Extracted information:
_ _ _ _ _

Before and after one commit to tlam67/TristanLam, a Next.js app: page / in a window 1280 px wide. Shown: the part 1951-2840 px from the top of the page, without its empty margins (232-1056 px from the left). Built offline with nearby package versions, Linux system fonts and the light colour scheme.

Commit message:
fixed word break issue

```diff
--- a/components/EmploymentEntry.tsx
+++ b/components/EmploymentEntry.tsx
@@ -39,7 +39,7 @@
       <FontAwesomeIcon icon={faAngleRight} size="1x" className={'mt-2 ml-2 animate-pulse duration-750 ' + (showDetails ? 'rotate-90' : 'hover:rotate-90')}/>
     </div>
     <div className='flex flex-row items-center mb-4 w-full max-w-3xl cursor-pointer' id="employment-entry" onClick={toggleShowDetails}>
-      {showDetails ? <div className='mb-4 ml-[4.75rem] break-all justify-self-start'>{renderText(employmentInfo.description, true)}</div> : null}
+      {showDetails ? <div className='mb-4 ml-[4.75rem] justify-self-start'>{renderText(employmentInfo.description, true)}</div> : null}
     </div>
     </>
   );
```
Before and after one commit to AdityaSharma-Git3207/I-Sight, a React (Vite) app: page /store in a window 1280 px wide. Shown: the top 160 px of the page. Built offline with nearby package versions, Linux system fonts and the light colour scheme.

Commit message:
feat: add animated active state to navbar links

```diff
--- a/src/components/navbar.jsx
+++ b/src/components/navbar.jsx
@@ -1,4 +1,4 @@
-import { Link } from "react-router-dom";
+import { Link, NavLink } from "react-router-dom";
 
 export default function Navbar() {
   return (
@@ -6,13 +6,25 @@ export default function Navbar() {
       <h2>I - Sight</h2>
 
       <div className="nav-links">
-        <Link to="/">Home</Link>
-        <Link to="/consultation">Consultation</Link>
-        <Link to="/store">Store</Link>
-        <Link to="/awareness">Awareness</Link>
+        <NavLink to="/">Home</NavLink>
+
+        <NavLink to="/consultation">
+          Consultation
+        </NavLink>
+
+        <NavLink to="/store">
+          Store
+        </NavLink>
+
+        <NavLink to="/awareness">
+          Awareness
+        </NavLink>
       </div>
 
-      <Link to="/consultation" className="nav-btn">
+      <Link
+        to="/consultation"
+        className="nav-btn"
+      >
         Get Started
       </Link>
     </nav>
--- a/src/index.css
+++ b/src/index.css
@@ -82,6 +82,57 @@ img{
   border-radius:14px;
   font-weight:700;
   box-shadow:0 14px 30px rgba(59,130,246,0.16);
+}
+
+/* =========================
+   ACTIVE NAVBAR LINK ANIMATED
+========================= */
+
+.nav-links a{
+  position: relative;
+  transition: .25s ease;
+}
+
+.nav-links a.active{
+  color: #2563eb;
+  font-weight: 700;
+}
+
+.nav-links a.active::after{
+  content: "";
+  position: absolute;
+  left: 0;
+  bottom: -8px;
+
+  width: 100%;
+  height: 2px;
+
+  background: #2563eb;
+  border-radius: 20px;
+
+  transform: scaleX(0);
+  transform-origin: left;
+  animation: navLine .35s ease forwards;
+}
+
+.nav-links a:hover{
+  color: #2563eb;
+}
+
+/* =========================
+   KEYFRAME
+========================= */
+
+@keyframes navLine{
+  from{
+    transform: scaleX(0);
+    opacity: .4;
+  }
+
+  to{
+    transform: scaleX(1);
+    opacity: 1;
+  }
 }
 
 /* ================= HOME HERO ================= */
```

_ _ _ _ _

Instructions to follow: Lines above that include the string "scaleX" need to be copied.

Written response:
+  transform: scaleX(0);
+    transform: scaleX(0);
+    transform: scaleX(1);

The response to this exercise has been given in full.